[Version comparison data]

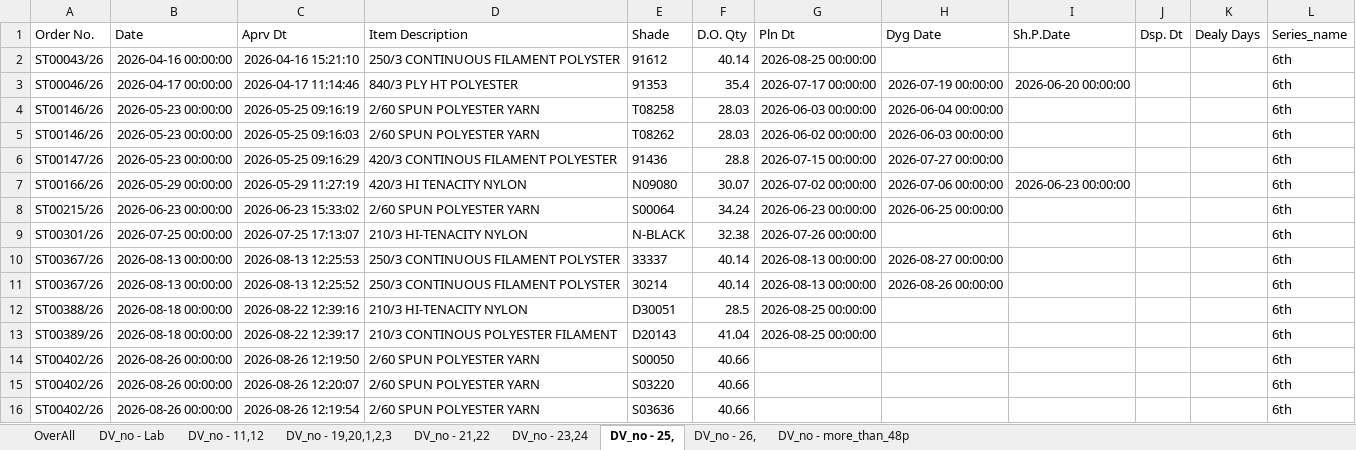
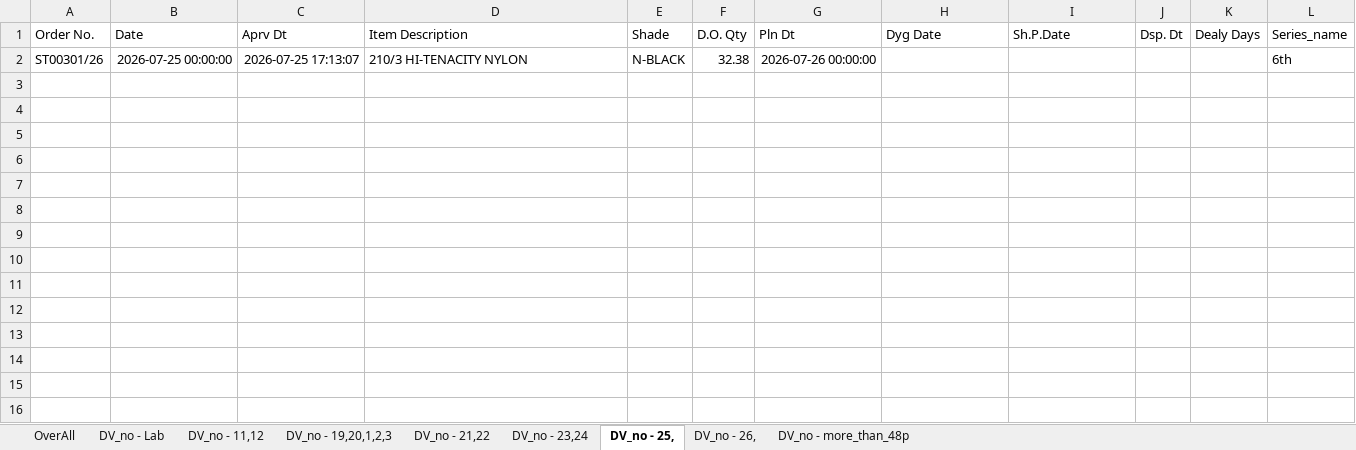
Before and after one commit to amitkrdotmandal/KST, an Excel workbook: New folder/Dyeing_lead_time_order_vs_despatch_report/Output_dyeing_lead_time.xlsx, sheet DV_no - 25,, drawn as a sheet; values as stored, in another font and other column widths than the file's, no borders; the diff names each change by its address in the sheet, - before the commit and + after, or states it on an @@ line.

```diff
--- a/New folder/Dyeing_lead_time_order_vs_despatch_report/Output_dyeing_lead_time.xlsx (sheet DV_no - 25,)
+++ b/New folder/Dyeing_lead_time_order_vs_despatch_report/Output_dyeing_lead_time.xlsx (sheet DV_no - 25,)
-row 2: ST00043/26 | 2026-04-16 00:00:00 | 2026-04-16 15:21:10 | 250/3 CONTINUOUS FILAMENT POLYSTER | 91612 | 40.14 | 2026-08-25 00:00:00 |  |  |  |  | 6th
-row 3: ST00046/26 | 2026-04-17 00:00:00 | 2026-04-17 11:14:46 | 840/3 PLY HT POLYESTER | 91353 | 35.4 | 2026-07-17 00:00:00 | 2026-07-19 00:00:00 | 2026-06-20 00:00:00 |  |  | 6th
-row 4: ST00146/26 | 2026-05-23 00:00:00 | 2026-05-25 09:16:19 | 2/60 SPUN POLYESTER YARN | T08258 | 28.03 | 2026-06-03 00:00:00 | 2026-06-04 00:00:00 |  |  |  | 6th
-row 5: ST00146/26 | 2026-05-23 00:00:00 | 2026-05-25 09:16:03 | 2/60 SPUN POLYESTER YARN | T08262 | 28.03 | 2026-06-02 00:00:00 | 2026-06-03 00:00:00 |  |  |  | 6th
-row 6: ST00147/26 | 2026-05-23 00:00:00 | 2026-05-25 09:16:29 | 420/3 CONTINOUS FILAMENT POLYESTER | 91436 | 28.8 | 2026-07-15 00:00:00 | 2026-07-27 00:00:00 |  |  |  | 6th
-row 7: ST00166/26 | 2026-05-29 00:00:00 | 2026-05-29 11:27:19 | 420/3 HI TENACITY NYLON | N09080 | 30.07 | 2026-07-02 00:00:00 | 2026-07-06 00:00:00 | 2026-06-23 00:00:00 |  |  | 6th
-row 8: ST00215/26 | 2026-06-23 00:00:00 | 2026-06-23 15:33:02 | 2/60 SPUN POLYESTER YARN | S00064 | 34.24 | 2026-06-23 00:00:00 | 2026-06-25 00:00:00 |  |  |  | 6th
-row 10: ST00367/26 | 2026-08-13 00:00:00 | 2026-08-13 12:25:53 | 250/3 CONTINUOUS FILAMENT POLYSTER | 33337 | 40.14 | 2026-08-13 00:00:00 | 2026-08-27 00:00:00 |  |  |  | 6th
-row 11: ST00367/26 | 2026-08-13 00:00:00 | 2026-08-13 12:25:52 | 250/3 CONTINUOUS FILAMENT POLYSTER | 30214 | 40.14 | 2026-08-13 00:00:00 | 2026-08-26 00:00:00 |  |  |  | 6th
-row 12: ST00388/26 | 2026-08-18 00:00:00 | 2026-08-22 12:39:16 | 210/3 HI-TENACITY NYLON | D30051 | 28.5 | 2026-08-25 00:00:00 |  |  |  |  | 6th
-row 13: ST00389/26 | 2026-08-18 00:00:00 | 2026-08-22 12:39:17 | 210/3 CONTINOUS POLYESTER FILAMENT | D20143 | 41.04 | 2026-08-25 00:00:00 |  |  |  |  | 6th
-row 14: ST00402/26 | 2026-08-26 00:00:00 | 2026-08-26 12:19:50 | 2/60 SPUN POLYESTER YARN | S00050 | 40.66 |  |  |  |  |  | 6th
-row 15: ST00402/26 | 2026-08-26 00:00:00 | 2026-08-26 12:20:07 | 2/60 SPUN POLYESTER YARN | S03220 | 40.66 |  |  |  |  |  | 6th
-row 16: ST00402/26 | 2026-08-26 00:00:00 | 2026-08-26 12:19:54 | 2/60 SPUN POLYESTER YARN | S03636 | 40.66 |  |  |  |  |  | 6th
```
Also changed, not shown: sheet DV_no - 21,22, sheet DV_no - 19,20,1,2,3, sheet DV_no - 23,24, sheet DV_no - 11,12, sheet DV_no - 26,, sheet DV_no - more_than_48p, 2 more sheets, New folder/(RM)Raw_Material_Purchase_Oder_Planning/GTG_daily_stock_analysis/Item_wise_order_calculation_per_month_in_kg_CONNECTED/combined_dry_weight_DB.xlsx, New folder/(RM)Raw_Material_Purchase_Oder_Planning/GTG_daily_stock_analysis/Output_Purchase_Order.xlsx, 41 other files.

* * *

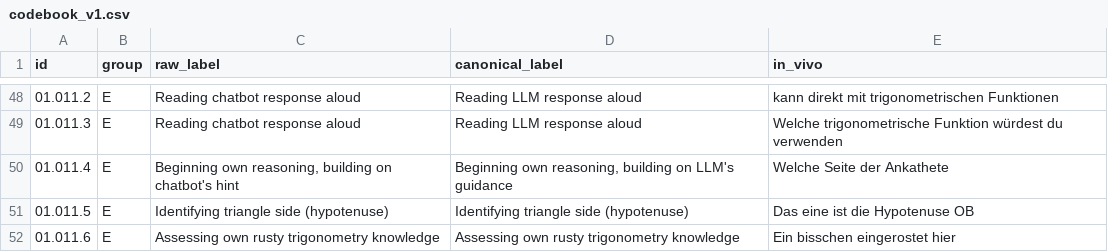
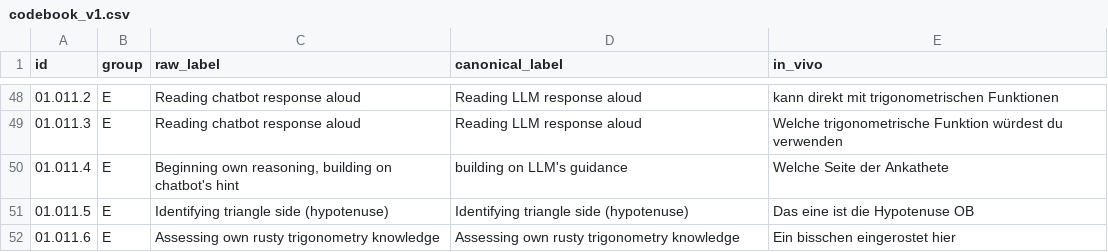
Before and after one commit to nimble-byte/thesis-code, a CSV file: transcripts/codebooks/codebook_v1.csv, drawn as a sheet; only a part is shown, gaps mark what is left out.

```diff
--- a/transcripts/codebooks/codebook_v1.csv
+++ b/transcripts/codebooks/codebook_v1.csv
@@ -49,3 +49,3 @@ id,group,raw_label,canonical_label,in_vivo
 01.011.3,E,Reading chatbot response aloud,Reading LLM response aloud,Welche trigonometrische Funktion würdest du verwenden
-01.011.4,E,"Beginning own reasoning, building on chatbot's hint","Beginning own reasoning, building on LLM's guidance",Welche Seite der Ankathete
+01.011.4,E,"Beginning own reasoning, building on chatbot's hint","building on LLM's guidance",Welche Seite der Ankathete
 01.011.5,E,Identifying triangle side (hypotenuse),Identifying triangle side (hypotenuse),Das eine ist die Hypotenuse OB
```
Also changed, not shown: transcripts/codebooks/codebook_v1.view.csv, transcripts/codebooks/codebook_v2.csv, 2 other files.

**What is required**
Go through the records above and, whenever a line includes the word "SPUN", copy it.

**Answer to this problem**
-row 4: ST00146/26 | 2026-05-23 00:00:00 | 2026-05-25 09:16:19 | 2/60 SPUN POLYESTER YARN | T08258 | 28.03 | 2026-06-03 00:00:00 | 2026-06-04 00:00:00 |  |  |  | 6th
-row 5: ST00146/26 | 2026-05-23 00:00:00 | 2026-05-25 09:16:03 | 2/60 SPUN POLYESTER YARN | T08262 | 28.03 | 2026-06-02 00:00:00 | 2026-06-03 00:00:00 |  |  |  | 6th
-row 8: ST00215/26 | 2026-06-23 00:00:00 | 2026-06-23 15:33:02 | 2/60 SPUN POLYESTER YARN | S00064 | 34.24 | 2026-06-23 00:00:00 | 2026-06-25 00:00:00 |  |  |  | 6th
-row 14: ST00402/26 | 2026-08-26 00:00:00 | 2026-08-26 12:19:50 | 2/60 SPUN POLYESTER YARN | S00050 | 40.66 |  |  |  |  |  | 6th
-row 15: ST00402/26 | 2026-08-26 00:00:00 | 2026-08-26 12:20:07 | 2/60 SPUN POLYESTER YARN | S03220 | 40.66 |  |  |  |  |  | 6th
-row 16: ST00402/26 | 2026-08-26 00:00:00 | 2026-08-26 12:19:54 | 2/60 SPUN POLYESTER YARN | S03636 | 40.66 |  |  |  |  |  | 6th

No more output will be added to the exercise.